Whose noble hands had exercised the plough.
From hence, my lord and love, I thus conclude,
That, though my homely ancestors were rude,
Mean as I am, yet I may have the grace
To make you father of a generous race.
And noble then am I, when I begin,
In virtue clothed, to cast the rags of sin.
If poverty be my upbraided crime, ,
And you believe in heaven, there was a time
When he, the great controller of our fate, .
Deign'd to be man, and lived in low estate;
Which he who had the world at his dispose,
If poverty were vice, would never choose.
Philosophers have said, and poets sing,
That a glad poverty's an honest thing ;
Content is wealth, the riches of the mind,
And happy he who can that treasure find;
But the base miser starves amidst his store,
Broods on his gold, and, griping still at more,
Sits sadly pining, and believes he's poor;
The ragged beggar, though he wants relief,
Has not to lose, and sings before the thief.t
Want is a bitter and a hateful good,
Because its virtues are not understood.
Yet many things, impossible to thought,
Have been, by need, to full perfection brought :
The daring of the soul proceeds from thence,
Sharpness of wit, and active diligence;
Prudence at once, and fortitude, it gives,
And, if in patience taken, mends our lives;
For even that indigence, that brings me low,
Makes me myself, and him above, to know;
A good which none would challenge, few would

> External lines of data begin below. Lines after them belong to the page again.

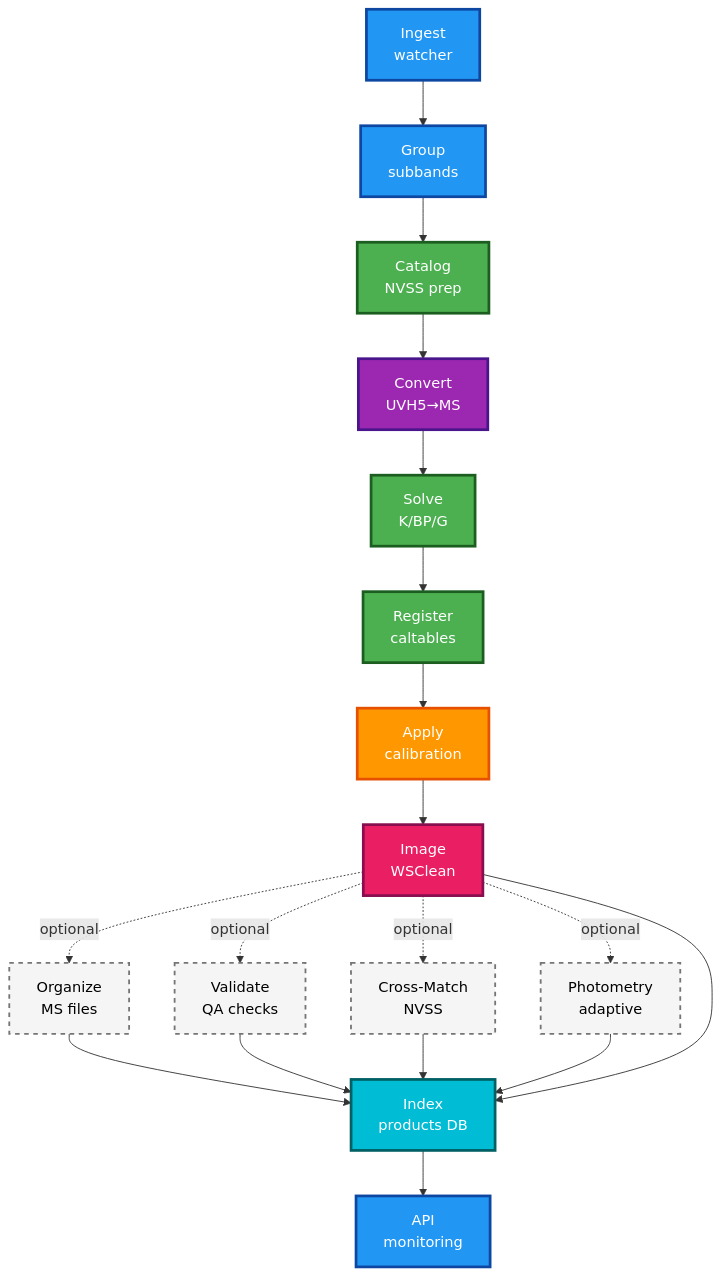
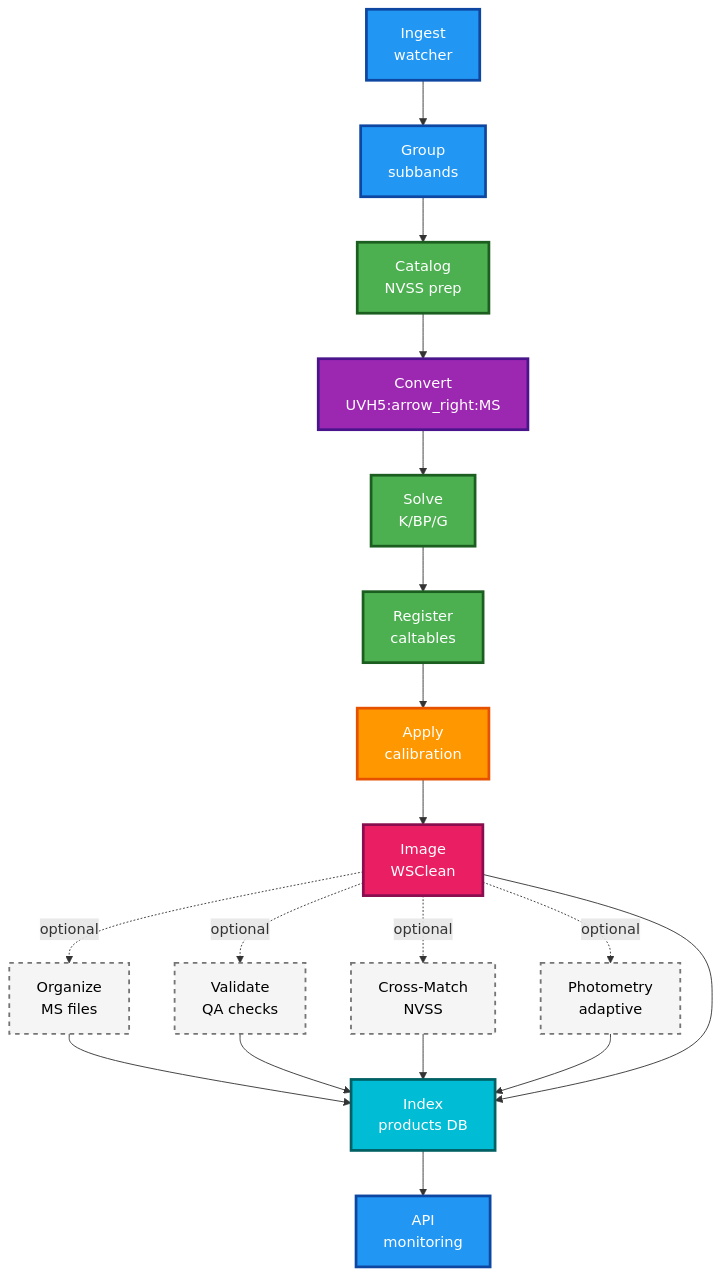
The first of 4 diagrams in docs/architecture/pipeline/pipeline_overview.md (dsa110/dsa110-contimg), drawn with Mermaid before and after one commit. The commit also changed other lines of this file and 234 other files, not shown here.

````diff
--- a/docs/architecture/pipeline/pipeline_overview.md
+++ b/docs/architecture/pipeline/pipeline_overview.md
@@ -12,38 +12,38 @@
 ```mermaid
 flowchart TB
   Ingest["Ingest<br/>watcher"] --> Group["Group<br/>subbands"]
   Group --> Catalog["Catalog<br/>NVSS prep"]
-  Catalog --> Convert["Convert<br/>UVH5→MS"]
+  Catalog --> Convert["Convert<br/>UVH5:arrow_right:MS"]
   Convert --> CalSolve["Solve<br/>K/BP/G"]
   CalSolve --> Reg["Register<br/>caltables"]
   Reg --> Apply["Apply<br/>calibration"]
   Apply --> Image["Image<br/>WSClean"]
   Image -.->|optional| Organize["Organize<br/>MS files"]
   Image -.->|optional| Validate["Validate<br/>QA checks"]
   Image -.->|optional| CrossMatch["Cross-Match<br/>NVSS"]
   Image -.->|optional| Photometry["Photometry<br/>adaptive"]
   Organize --> Index
   Validate --> Index
   CrossMatch --> Index
   Photometry --> Index
   Image --> Index
   Index["Index<br/>products DB"] --> API["API<br/>monitoring"]
 
   %% Core path - vibrant colors, thick strokes, white text
   style Ingest fill:#2196F3,stroke:#0D47A1,stroke-width:3px,color:#FFF
   style Group fill:#2196F3,stroke:#0D47A1,stroke-width:3px,color:#FFF
   style Catalog fill:#4CAF50,stroke:#1B5E20,stroke-width:3px,color:#FFF
   style Convert fill:#9C27B0,stroke:#4A148C,stroke-width:3px,color:#FFF
   style CalSolve fill:#4CAF50,stroke:#1B5E20,stroke-width:3px,color:#FFF
   style Reg fill:#4CAF50,stroke:#1B5E20,stroke-width:3px,color:#FFF
   style Apply fill:#FF9800,stroke:#E65100,stroke-width:3px,color:#FFF
   style Image fill:#E91E63,stroke:#880E4F,stroke-width:3px,color:#FFF
   style Index fill:#00BCD4,stroke:#006064,stroke-width:3px,color:#FFF
   style API fill:#2196F3,stroke:#0D47A1,stroke-width:3px,color:#FFF
 
   %% Optional path - lighter colors, dashed borders
   style Organize fill:#F5F5F5,stroke:#757575,stroke-width:2px,stroke-dasharray: 5 5,color:#000
   style Validate fill:#F5F5F5,stroke:#757575,stroke-width:2px,stroke-dasharray: 5 5,color:#000
   style CrossMatch fill:#F5F5F5,stroke:#757575,stroke-width:2px,stroke-dasharray: 5 5,color:#000
   style Photometry fill:#F5F5F5,stroke:#757575,stroke-width:2px,stroke-dasharray: 5 5,color:#000
 ```
````
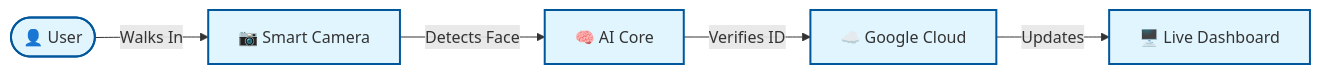
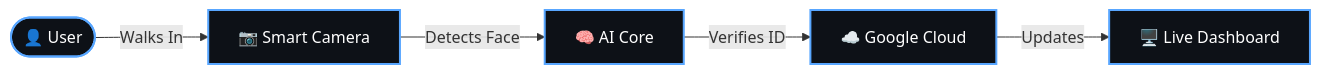
One commit to saisasi2004/FaceAttend changed the diagram in README.md. Above: the diagram before and after it, drawn with Mermaid. The commit also changed other lines of this file, not shown here.

````diff
--- a/README.md
+++ b/README.md
@@ -30,12 +30,10 @@
 ```mermaid
 graph LR
     User([👤 User]) -->|Walks In| Cam[📷 Smart Camera]
     Cam -->|Detects Face| AI[🧠 AI Core]
     AI -->|Verifies ID| Cloud[☁️ Google Cloud]
     Cloud -->|Updates| Dash[🖥️ Live Dashboard]
 
-    classDef default fill:#f9f9f9,stroke:#333,stroke-width:2px;
-    classDef accent fill:#e1f5fe,stroke:#01579b,stroke-width:2px;
-
-    class User,Cam,AI,Cloud,Dash accent;
+    classDef main fill:#0D1117,stroke:#58A6FF,stroke-width:2px,color:#fff;
+    class User,Cam,AI,Cloud,Dash main;
 ```
````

A fair possession, which mankind refuse.
If we from wealth to poverty descend,
Want gives to know the flatterer from the friend.